H&M pays Swedes to return unwanted clothes

Scandinavia’s biggest fashion chain is promising to recycle any old clothes brought into its stores by customers as part of a giant clothing amnesty.

H&M pays Swedes to return unwanted clothes
A Swedish H&M store. Photo: TT

Dubbed ‘clothes collection day’ (klädinsamlingsdag) in Swedish, the company says it decided to launched the initiative after learning that 95 percent of clothes that are thrown away could be reused or recycled.

On Friday April 17th, customers can take everything from unworn dresses to stained and ripped socks into H&M stores around the nation. Those who do so will be given a 50 kronor ($5.60) voucher, which can be used the next time they spend at least 300 kronor in a store.

The clothing chain is hoping to gather five tonnes of garments during the amnesty.

Lenrik Lampa, from the company’s sustainability department said he wants textile recycling to become more “natural” for people.

“Our long term ambition is to reuse and recycle all textile fibres,” he told Sweden’s GP newspaper.
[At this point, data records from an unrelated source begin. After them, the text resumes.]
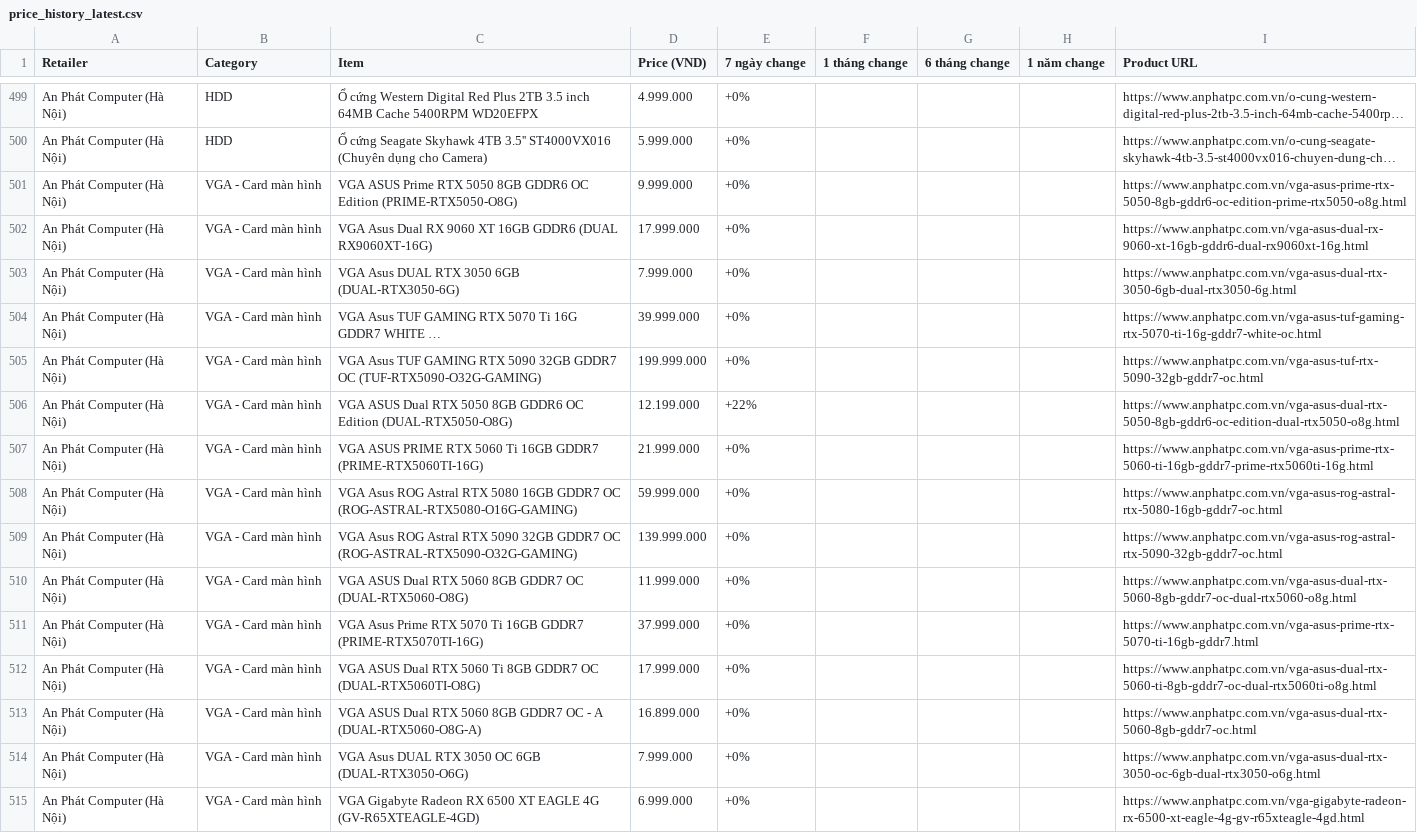
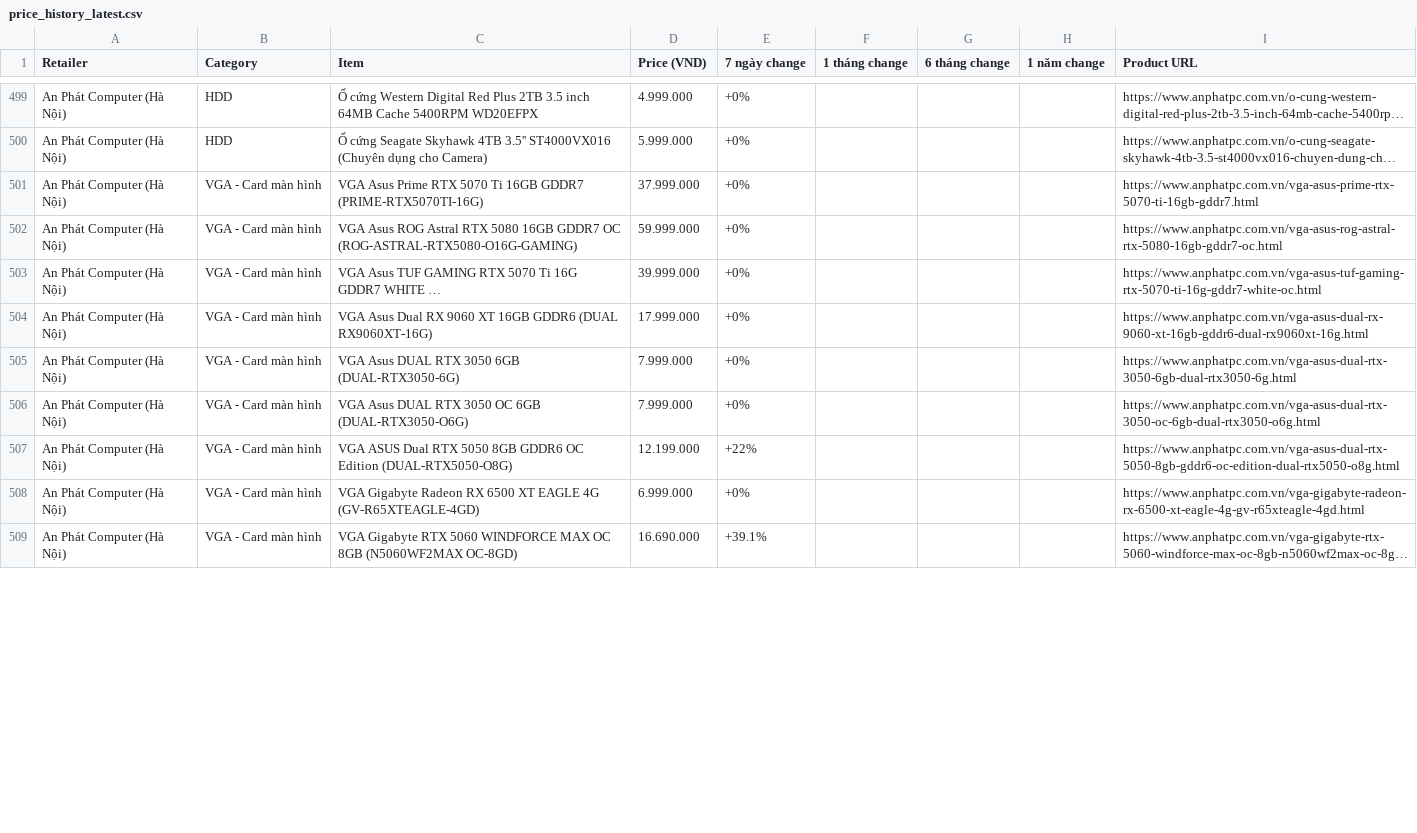
Before and after one commit to tuongphantrue/tech-price-mailer, a CSV file: docs/price_history_latest.csv, drawn as a sheet; only a part is shown, gaps mark what is left out; long unchanged cells end in …; removed rows and columns are numbered as before the commit, all else as after; the diff covers the shown part only; the diff names each change by its address in the sheet, - before the commit and + after, or states it on an @@ line.

```diff
--- a/docs/price_history_latest.csv
+++ b/docs/price_history_latest.csv
@@ row 511 moved to row 501: An Phát Computer (Hà Nội) @@
-C502 (Item): VGA ASUS Prime RTX 5050 8GB GDDR6 OC Edition (PRIME-RTX5050-O8G)
+C502 (Item): VGA Asus ROG Astral RTX 5080 16GB GDDR7 OC (ROG-ASTRAL-RTX5080-O16G-GAMING)
-D502 (Price (VND)): 9.999.000
+D502 (Price (VND)): 59.999.000
-I502 (Product URL): https://www.anphatpc.com.vn/vga-asus-prime-rtx-5050-8gb-gddr6-oc-edition-prime-rtx5050-o8g.html
+I502 (Product URL): https://www.anphatpc.com.vn/vga-asus-rog-astral-rtx-5080-16gb-gddr7-oc.html
@@ row 504 moved to row 503: An Phát Computer (Hà Nội) @@
-C506 (Item): VGA Asus TUF GAMING RTX 5090 32GB GDDR7 OC (TUF-RTX5090-O32G-GAMING)
+C506 (Item): VGA Asus DUAL RTX 3050 OC 6GB (DUAL-RTX3050-O6G)
-D506 (Price (VND)): 199.999.000
+D506 (Price (VND)): 7.999.000
-I506 (Product URL): https://www.anphatpc.com.vn/vga-asus-tuf-rtx-5090-32gb-gddr7-oc.html
+I506 (Product URL): https://www.anphatpc.com.vn/vga-asus-dual-rtx-3050-oc-6gb-dual-rtx3050-o6g.html
@@ row 507 moved to row 519: An Phát Computer (Hà Nội) @@
-row 508: An Phát Computer (Hà Nội) | VGA - Card màn hình | VGA Asus ROG Astral RTX 5080 16GB GDDR7 OC (ROG-ASTRAL-RTX5080-O16G-GAMING) | 59.999.000 | +0% |  |  |  | https://www.anphatpc.com.vn/vga-asus-rog-astral-rtx-5080-16gb-gddr7-oc.html
-row 509: An Phát Computer (Hà Nội) | VGA - Card màn hình | VGA Asus ROG Astral RTX 5090 32GB GDDR7 OC (ROG-ASTRAL-RTX5090-O32G-GAMING) | 139.999.000 | +0% |  |  |  | https://www.anphatpc.com.vn/vga-asus-rog-astral-rtx-5090-32gb-gddr7-oc.html
-row 510: An Phát Computer (Hà Nội) | VGA - Card màn hình | VGA ASUS Dual RTX 5060 8GB GDDR7 OC (DUAL-RTX5060-O8G) | 11.999.000 | +0% |  |  |  | https://www.anphatpc.com.vn/vga-asus-dual-rtx-5060-8gb-gddr7-oc-dual-rtx5060-o8g.html
-row 512: An Phát Computer (Hà Nội) | VGA - Card màn hình | VGA ASUS Dual RTX 5060 Ti 8GB GDDR7 OC (DUAL-RTX5060TI-O8G) | 17.999.000 | +0% |  |  |  | https://www.anphatpc.com.vn/vga-asus-dual-rtx-5060-ti-8gb-gddr7-oc-dual-rtx5060ti-o8g.html
-row 513: An Phát Computer (Hà Nội) | VGA - Card màn hình | VGA ASUS Dual RTX 5060 8GB GDDR7 OC - A (DUAL-RTX5060-O8G-A) | 16.899.000 | +0% |  |  |  | https://www.anphatpc.com.vn/vga-asus-dual-rtx-5060-8gb-gddr7-oc.html
-row 514: An Phát Computer (Hà Nội) | VGA - Card màn hình | VGA Asus DUAL RTX 3050 OC 6GB (DUAL-RTX3050-O6G) | 7.999.000 | +0% |  |  |  | https://www.anphatpc.com.vn/vga-asus-dual-rtx-3050-oc-6gb-dual-rtx3050-o6g.html
@@ row 520 moved to row 509: An Phát Computer (Hà Nội) @@
```
Also changed, not shown: 14 added rows, 8 removed rows and 3 moved rows elsewhere in this file.
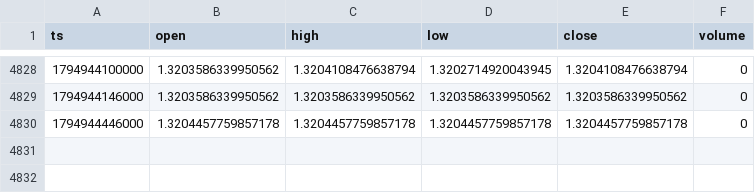
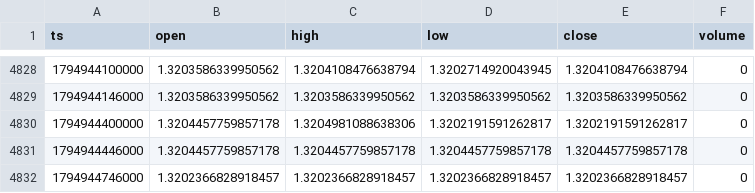
Before and after one commit to tiamghaffari-dev/tjr-dashboard, a CSV file: daten/5min/GBPUSD_2026-11.csv, drawn as a sheet; only a part is shown, gaps mark what is left out; the diff names each change by its address in the sheet, - before the commit and + after, or states it on an @@ line.

```diff
--- a/daten/5min/GBPUSD_2026-11.csv
+++ b/daten/5min/GBPUSD_2026-11.csv
+row 4830: 1794944400000 | 1.3204457759857178 | 1.3204981088638306 | 1.3202191591262817 | 1.3202191591262817 | 0
+row 4832: 1794944746000 | 1.3202366828918457 | 1.3202366828918457 | 1.3202366828918457 | 1.3202366828918457 | 0
```
Also changed, not shown: daten/5min/BTCUSD_2026-11.csv, daten/5min/ETHUSD_2026-11.csv, 7 other files.
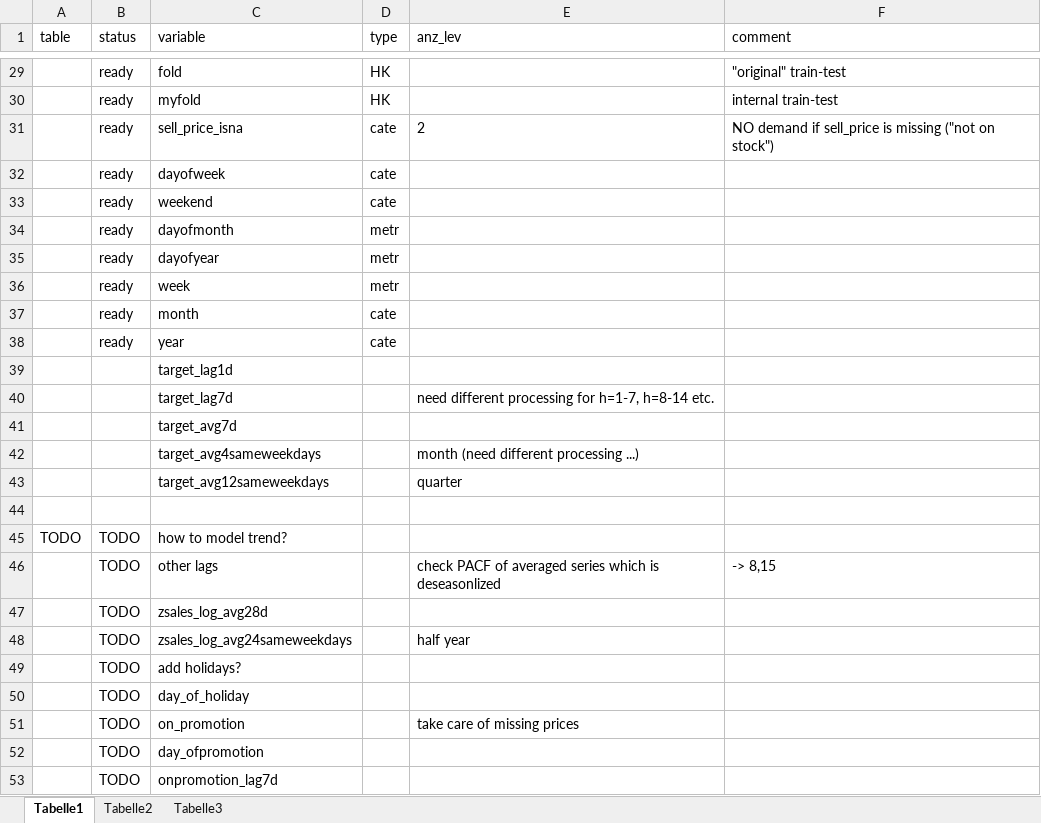
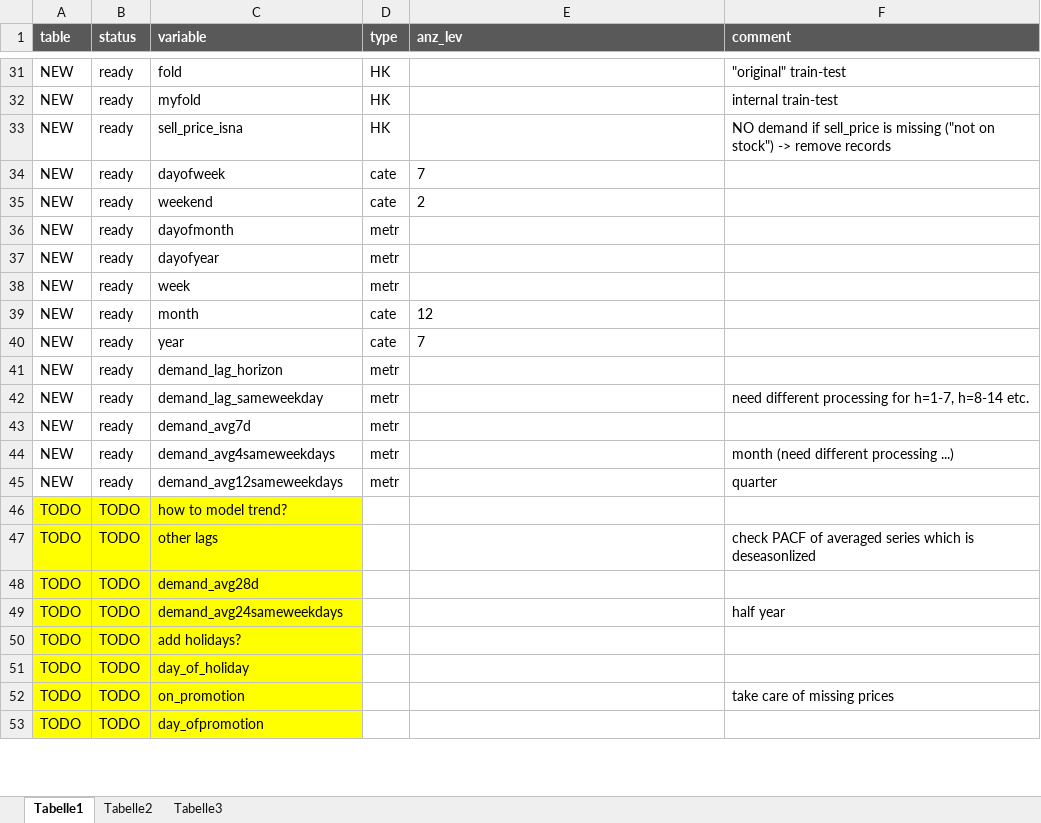
Before and after one commit to uwpz/M5, an Excel workbook: DATAMODEL_m5.xlsx, sheet Tabelle1, drawn as a sheet; only a part is shown, gaps mark what is left out; values as stored, in another font and other column widths than the file's, no borders; conditional formats not drawn; removed rows and columns are numbered as before the commit, all else as after; the diff covers the shown part only; the diff names each change by its address in the sheet, - before the commit and + after, or states it on an @@ line.

```diff
--- a/DATAMODEL_m5.xlsx (sheet Tabelle1)
+++ b/DATAMODEL_m5.xlsx (sheet Tabelle1)
@@ A1:F1 fill: none → #595959, bold: off → on, text colour: black → #FFFFFF @@
-A31:A32 (table): (empty)
+A31:A32 (table): NEW
-row 31:  | ready | sell_price_isna | cate | 2 | NO demand if sell_price is missing ("not on stock")
+row 33: NEW | ready | sell_price_isna | HK |  | NO demand if sell_price is missing ("not on stock") -> remove records
-A34:A40 (table): (empty)
+A34:A40 (table): NEW
-E34 (anz_lev): (empty)
+E34 (anz_lev): 7
-E35 (anz_lev): (empty)
+E35 (anz_lev): 2
-E39 (anz_lev): (empty)
+E39 (anz_lev): 12
-E40 (anz_lev): (empty)
+E40 (anz_lev): 7
-row 39:  |  | target_lag1d
-row 40:  |  | target_lag7d |  | need different processing for h=1-7, h=8-14 etc.
-row 41:  |  | target_avg7d
-row 42:  |  | target_avg4sameweekdays |  | month (need different processing ...)
-row 43:  |  | target_avg12sameweekdays |  | quarter
-row 41: (empty)
+row 41: NEW | ready | demand_lag_horizon | metr
+row 42: NEW | ready | demand_lag_sameweekday | metr |  | need different processing for h=1-7, h=8-14 etc.
+row 43: NEW | ready | demand_avg7d | metr
+row 44: NEW | ready | demand_avg4sameweekdays | metr |  | month (need different processing ...)
+row 45: NEW | ready | demand_avg12sameweekdays | metr |  | quarter
-A46:C46 fill: none
+A46:C46 fill: #FFFF00
-row 46:  | TODO | other lags |  | check PACF of averaged series which is deseasonlized | -> 8,15
-row 47:  | TODO | zsales_log_avg28d
-row 48:  | TODO | zsales_log_avg24sameweekdays |  | half year
+row 47: TODO | TODO | other lags |  |  | check PACF of averaged series which is deseasonlized
+row 48: TODO | TODO | demand_avg28d
+row 49: TODO | TODO | demand_avg24sameweekdays |  |  | half year
-A50:A51 (table): (empty)
+A50:A51 (table): TODO
-A50:C51 fill: none
+A50:C51 fill: #FFFF00
-row 51:  | TODO | on_promotion |  | take care of missing prices
+row 52: TODO | TODO | on_promotion |  |  | take care of missing prices
-A53 (table): (empty)
+A53 (table): TODO
-A53:C53 fill: none
+A53:C53 fill: #FFFF00
-row 53:  | TODO | onpromotion_lag7d
```
Also changed, not shown: 3 added rows, 54 edited cells and cell formats elsewhere in this sheet, 2 other files.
According to H&M, an average eight kilos of clothes per person are thrown away each year in Sweden.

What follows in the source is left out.